P165 incorporates (is incorporated in) and digitazation
This is a guideline about the conditions it can be said that a digitization of a physical object incorporates an information object that the physical object that was digitized carries.
An important class of E90 Symbolic Objects consists of arrangements of instances of a finite set of symbols, such as the character types of an alphabet, following rules of arrangement that make the relative order of the symbols unambiguous, such as writing symbols regularly spaced, in regularly spaced lines, aggregated into paragraphs etc. Most texts, but also diagrams such as metro maps fall under this category, because they represent stations and their connections in a way only loosely related to their actual geometry. The rules for the arrangements of symbols quantify relative positions so that they can unambiguously be interpreted as logical structures or grammars. For instance, inter-word spaces are sufficiently larger than inter-character spaces not to confuse them. We denote these objects as “formal symbol structures”. Common to them is the property that there is a minimal resolution under which they are still “readable”, i.e. under which the used kinds of symbols can be distinguished and the logical role of their relative positions unambiguously be interpreted. This even holds for melodies expressed in some musical key. If the digitization of a physical carrier of such a formal symbol structure is carried out in the necessary resolution and coverage, the complete symbolic content of the physical carrier will also be readable in a representation of the reproducing digital object, as well known from operating paper scanners. Then, the digital object will incorporate (P165 incorporates) the symbolic object on the physical carrier.

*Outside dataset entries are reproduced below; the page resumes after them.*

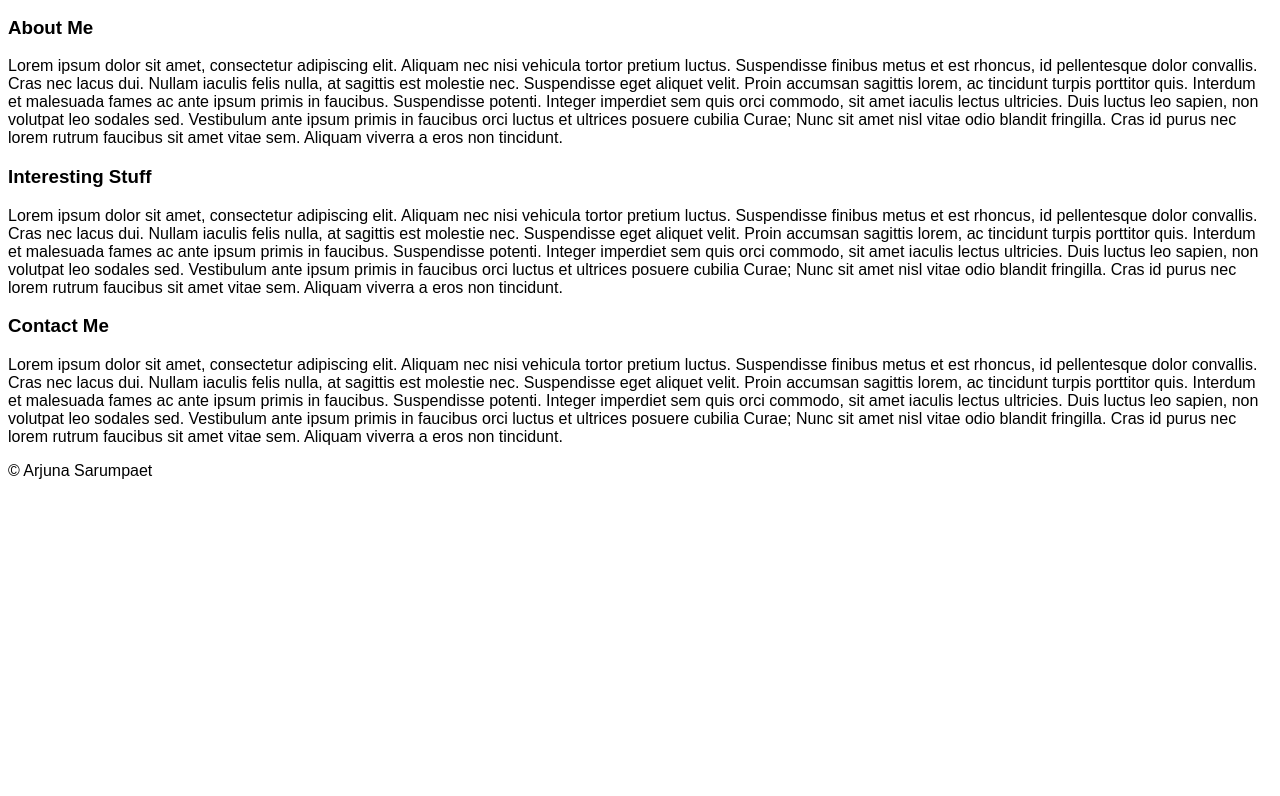
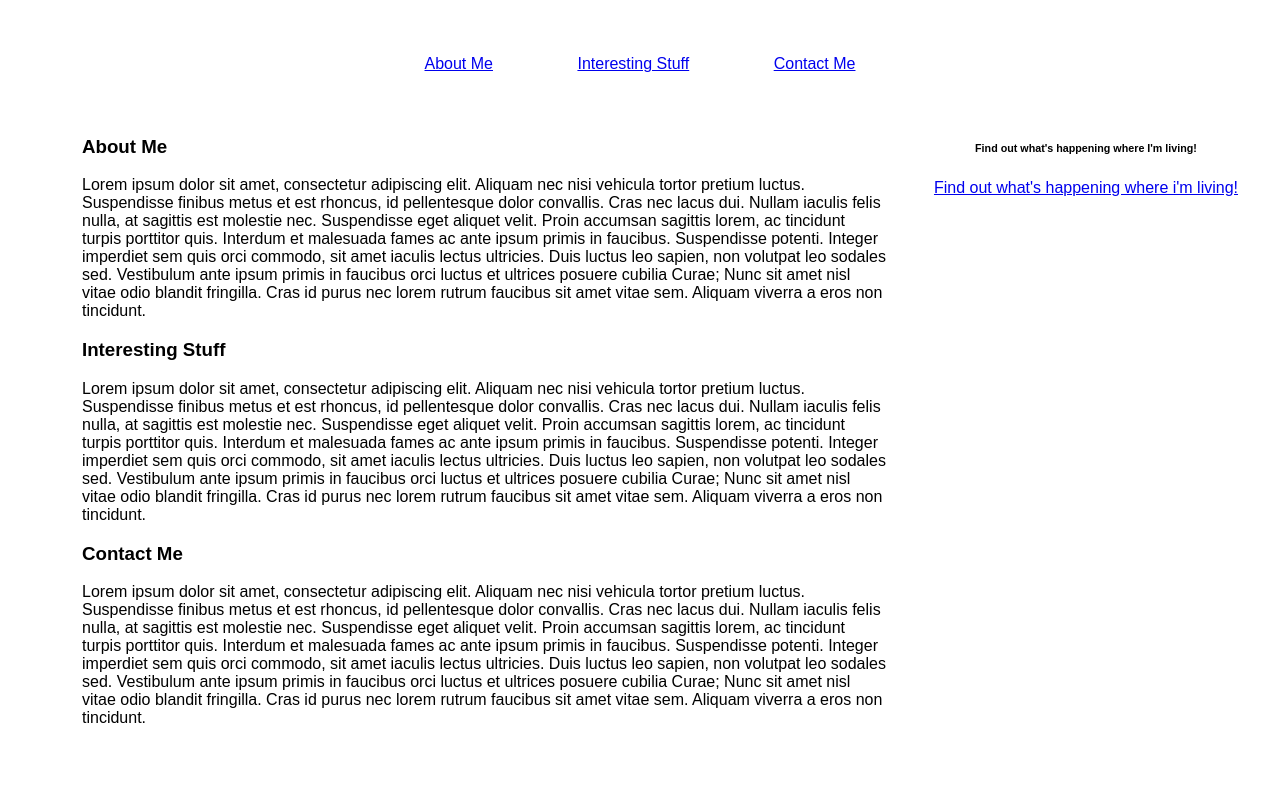
Before and after one commit to arjunagbt/Phase0-week1, a plain HTML site: page personal-website/index.html in a window 1280 px wide. Shown: the part 100-896 px from the top of the page. Before the commit the page ends 800 px from the top, so only its background shows below. Drawn offline with Linux system fonts and the light colour scheme.

Commit message:
added grid, twitter, aligning

```diff
--- a/personal-website/index.html
+++ b/personal-website/index.html
@@ -3,9 +3,10 @@
     <head>
 <title>random site</title>
 <link rel="stylesheet" type="text/css" href="style.css">
+
     </head>
     <body>
-
+       <div class="container">
         <header>
             <h1>Welcome to my site!</h1>
         </header>
@@ -59,10 +60,16 @@
                         Nunc sit amet nisl vitae odio blandit fringilla.
                         Cras id purus nec lorem rutrum faucibus sit amet vitae sem. Aliquam viverra a eros non tincidunt.</p>
             </div>
+
         </main>
+        <div class="twitter">
+            <h6>Find out what's happening where I'm living!</h6>
+                <a class="twitter-timeline" href="https://twitter.com/jakpost?ref_src=twsrc%5Etfw">Find out what's happening where i'm living!</a> <script async src="https://platform.twitter.com/widgets.js" charset="utf-8"></script>
+        </div>
 
         <footer>
                <p> &#169; Arjuna Sarumpaet</p>
         </footer>
+       </div>
     </body>
 </html>
--- a/personal-website/style.css
+++ b/personal-website/style.css
@@ -1,3 +1,42 @@
-header, main, footer{
-font-family: sans-serif
+
+
+.container{
+    display: grid;
+    grid-template-areas: "header header header" "navi navi navi" "left content right" "footer footer footer";
+    grid-template-columns: 0.5fr 6.5fr 3fr;
+    grid-template-rows: 135px 50px 80% 50px;
+    grid-auto-rows: 480px;
+    grid-auto-flow: column dense;
+    grid-gap: 12px;
+    font-family: sans-serif;
 }
+header{
+    grid-area: header;
+    text-align: center;
+}
+.navi{
+    grid-area: navi;
+    text-align: center;
+
+}
+.navi a{
+    padding: 0px 40px;
+}
+
+main{
+    grid-area: content;
+}
+
+footer{
+    grid-area: footer;
+    text-align: center;
+}
+
+.twitter{
+    grid-area: right;
+    justify-items: stretch;
+    align-items: stretch;
+    max-height: 700px;
+    overflow: scroll;
+    text-align: center;
+}
```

Ambiguity about this property may, for instance, arise if some characters are badly readable on the original. For practical reasons, we recommend not to regard such minor shortcomings of the original as a reason to question the P165 incorporates relation of the digital representation, as long as the overall sense (or score) is recognizable, in particular, if the intended meaning can be guessed equally well from the original as from the digital representation. The same holds for minor flaws in the digital representation itself.
In contrast, for symbolic objects in a non-discrete form, such as paintings, there is no clear minimal resolution and the actual color reflection behavior cannot be reproduced digitally with current means. As long as this is the case, the digitized image cannot be said to incorporate the original, it only “P138 represents” it. (For audio recordings, there is no equivalent to P138 represents, and the more general P67 refers to should be employed). Actually, the symbolic object a physical object carries is not uniquely defined by the physical carrier but depends on the type of the symbolic object defined in a model, which in turn serves a purpose of representation. If, for instance, the original is a manuscript, a digitized image may incorporate its text, which is instantiated and defined as a symbolic object of type “character sequence” in an information system. However other research-relevant optical features, which belong to richer symbolic properties of the manuscript surface, such as colors, may not be resolved by the image. This richer definition of a symbolic object carried by the physical object would not be incorporated in the digitized image. In other words, the type of the symbolic object that is described to be carried by the physical object determines the features under consideration and hence allows for deciding if the digitized image has sufficient qualities to incorporate it. At the time of writing there is still no good typology of symbolic objects with respect to the relevant representational feature types.